When North Carolina’s Marvin Williams, Raymond Felton, Sean May and Rashad McCants were all chosen in the NBA draft lottery in 2005, coach Roy Williams was in the Green Room with them. He made the same trip in 2009, when Tyler Hansbrough was the first of another Tar Heels quartet to be drafted over two rounds.
But Roy Williams doesn’t know yet whether he’ll be making the trip to Newark, N.J., on June 28, when Harrison Barnes, John Henson, Tyler Zeller and Kendall Marshall are all expected to be chosen in the first round of this year's draft.
“I’ve always thought it was family time," Roy Williams said earlier this week. “Marvin was just insistent, and felt very strongly that I should go. And then with having Sean and Raymond and Rashad, I thought they would all go in the lottery, and that was important at that time.
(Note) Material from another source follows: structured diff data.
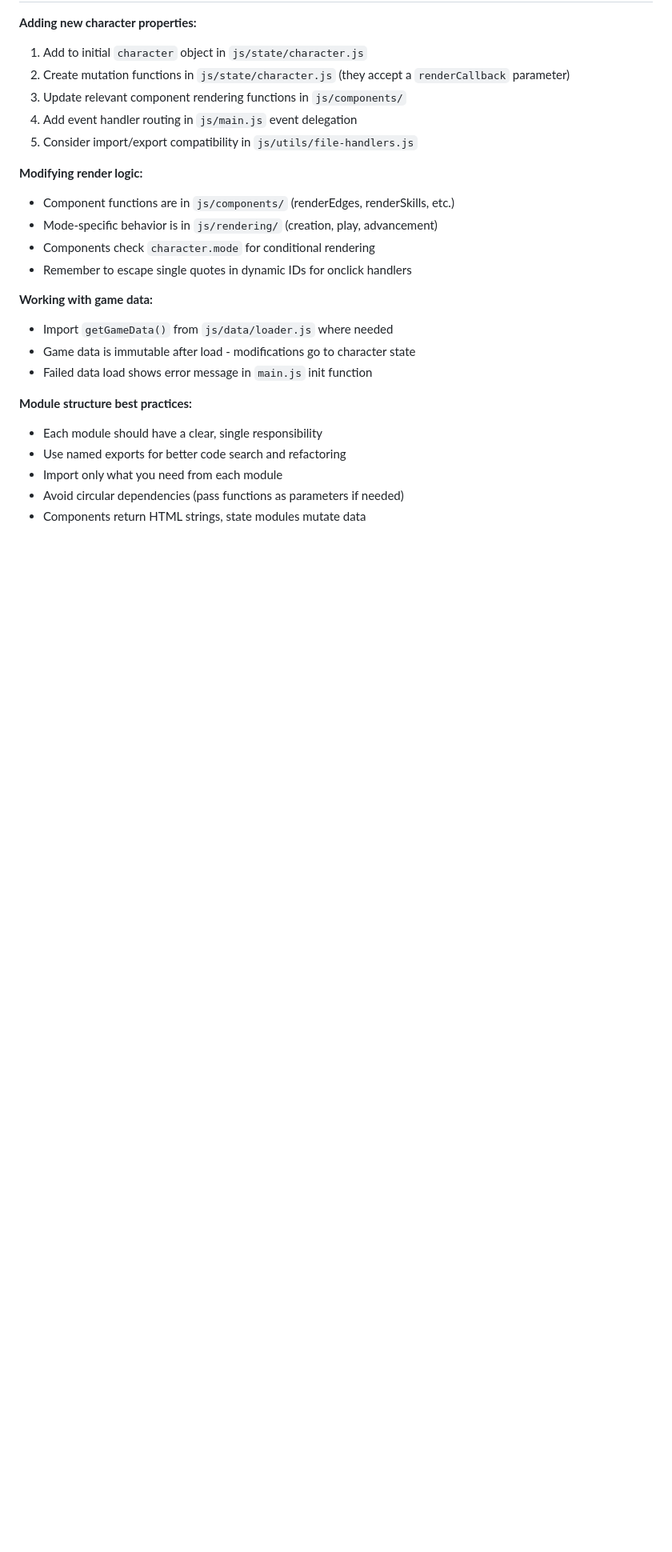
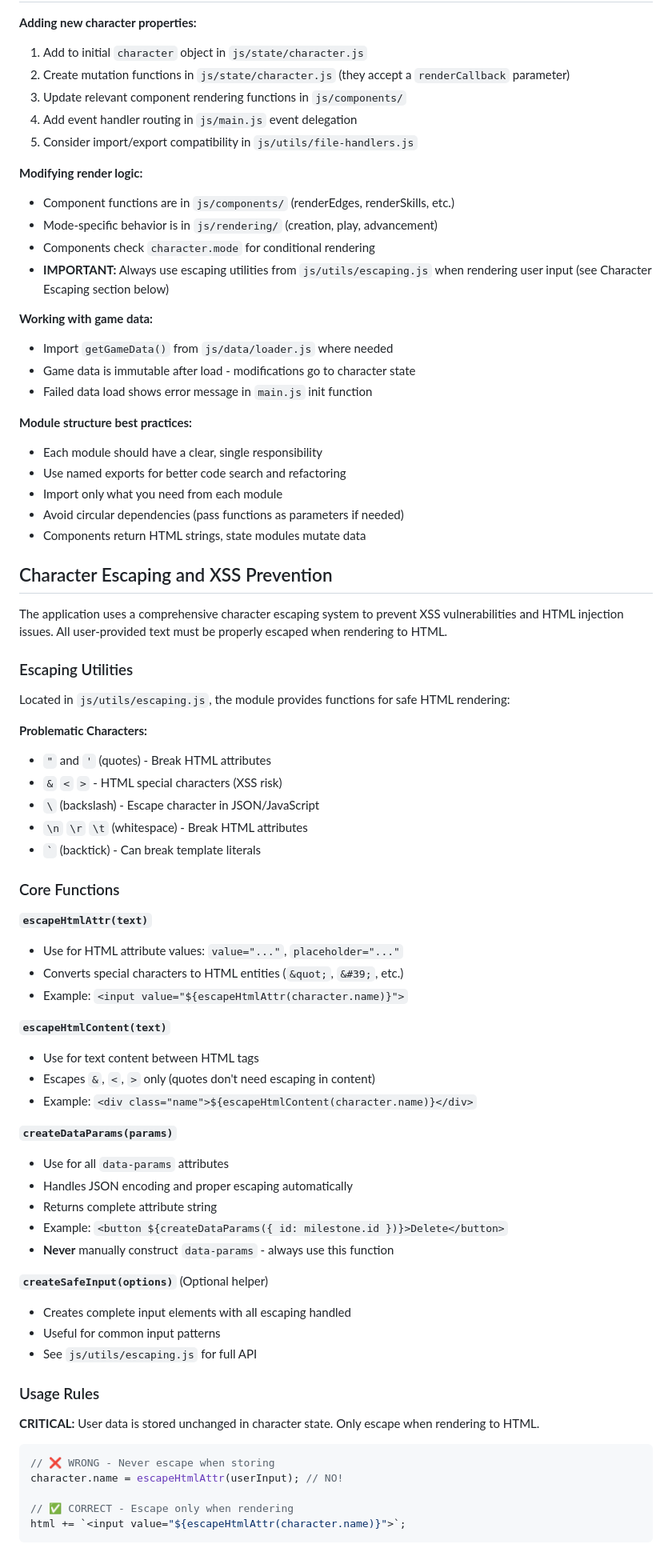
Before and after one commit to james-bearings-ux/wildsea, a Markdown page: CLAUDE.md, the part around one of its changes. Shown at 80% size. Rendered like a GitHub page; blank space fills up the shorter version.

Commit message:
document escaping functions and tests

````diff
--- a/CLAUDE.md
+++ b/CLAUDE.md
@@ -196,7 +197,7 @@ The aspects.json file is very large (3091 lines). When working with aspects:
 - Component functions are in `js/components/` (renderEdges, renderSkills, etc.)
 - Mode-specific behavior is in `js/rendering/` (creation, play, advancement)
 - Components check `character.mode` for conditional rendering
-- Remember to escape single quotes in dynamic IDs for onclick handlers
+- **IMPORTANT:** Always use escaping utilities from `js/utils/escaping.js` when rendering user input (see Character Escaping section below)
 
 **Working with game data:**
 - Import `getGameData()` from `js/data/loader.js` where needed
@@ -209,3 +210,55 @@ The aspects.json file is very large (3091 lines). When working with aspects:
 - Import only what you need from each module
 - Avoid circular dependencies (pass functions as parameters if needed)
 - Components return HTML strings, state modules mutate data
+
+## Character Escaping and XSS Prevention
+
+The application uses a comprehensive character escaping system to prevent XSS vulnerabilities and HTML injection issues. All user-provided text must be properly escaped when rendering to HTML.
+
+### Escaping Utilities
+
+Located in `js/utils/escaping.js`, the module provides functions for safe HTML rendering:
+
+**Problematic Characters:**
+- `"` and `'` (quotes) - Break HTML attributes
+- `&` `<` `>` - HTML special characters (XSS risk)
+- `\` (backslash) - Escape character in JSON/JavaScript
+- `\n` `\r` `\t` (whitespace) - Break HTML attributes
+- `` ` `` (backtick) - Can break template literals
+
+### Core Functions
+
+**`escapeHtmlAttr(text)`**
+- Use for HTML attribute values: `value="..."`, `placeholder="..."`
+- Converts special characters to HTML entities (`&quot;`, `&#39;`, etc.)
+- Example: `<input value="${escapeHtmlAttr(character.name)}">`
+
+**`escapeHtmlContent(text)`**
+- Use for text content between HTML tags
+- Escapes `&`, `<`, `>` only (quotes don't need escaping in content)
+- Example: `<div class="name">${escapeHtmlContent(character.name)}</div>`
+
+**`createDataParams(params)`**
+- Use for all `data-params` attributes
+- Handles JSON encoding and proper escaping automatically
+- Returns complete attribute string
+- Example: `<button ${createDataParams({ id: milestone.id })}>Delete</button>`
+- **Never** manually construct `data-params` - always use this function
+
+**`createSafeInput(options)`** (Optional helper)
+- Creates complete input elements with all escaping handled
+- Useful for common input patterns
+- See `js/utils/escaping.js` for full API
+
+### Usage Rules
+
+**CRITICAL:** User data is stored unchanged in character state. Only escape when rendering to HTML.
+
+```javascript
+// ❌ WRONG - Never escape when storing
+character.name = escapeHtmlAttr(userInput); // NO!
+
+// ✅ CORRECT - Escape only when rendering
+html += `<input value="${escapeHtmlAttr(character.name)}">`;
+```
+
````
Also changed, not shown: other parts of CLAUDE.md (+80 -1 lines).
And Tyler Hansbrough was pretty insistent that I go [in ‘09], and I enjoyed that time.
“But most of the time, I try to leave it to them. And the NBA limits how many seats they have at the table in the so-called Green Room -- which isn’t really green at all. But we are going to wait and see, and talk about it, and we’ll make a decision as we get a little closer.”
How high will this foursome go in the draft compared to the previous quartets (who entered the draft after winning NCAA titles)?
In 2005, the UNC players were all chosen in the top 14 (Marvin Williams second, Felton fifth, May 13th and McCants 14th). In 2009, Hansbrough went 13th, Ty Lawson went 18th, Wayne Ellington went 28th, and Danny Green was taken in the second round at 46th overall.
ESPN.com's Chad Ford predicts Barnes, Henson, Zeller and Marshall will go in the top 17 in his latest mock draft.
MORE ON MARSHALL’S ELBOW: When Roy Williams was asked if he knew that Marshall had also fractured his elbow when the point guard broke his wrist during UNC’s NCAA tournament victory over Creighton in March, the coach said no.
“That’s something that came up later,’’ said Williams, who had held out some hope that the sophomore might be able to play in the days after he had surgery on the wrist.
Marshall revealed in a recent interview with the IMG Basketball Academy blog that the wrist isn’t the only injury he has been dealing with.
“My wrist is almost 100 percent,’’ he told the blog. “What people didn’t know is that I also fractured my elbow. That’s been the toughest thing for me to deal with, still not being able to go full contact. Hopefully, I’ll be ready to go by the combine.”
Marshall's injuries -- and the "what if?" scenario had he been healthy -- remain a lingering bruise for Williams and the team.
"As somebody said on the Ram's Club circuit: It was a great, great year with a very sad ending,'' Williams said. "You would like to have been healthy and seen what you could do when you were healthy, because down the stretch in the regular season, we played pretty doggone well."
Follow Robbi Pickeral on Twitter at @bylinerp.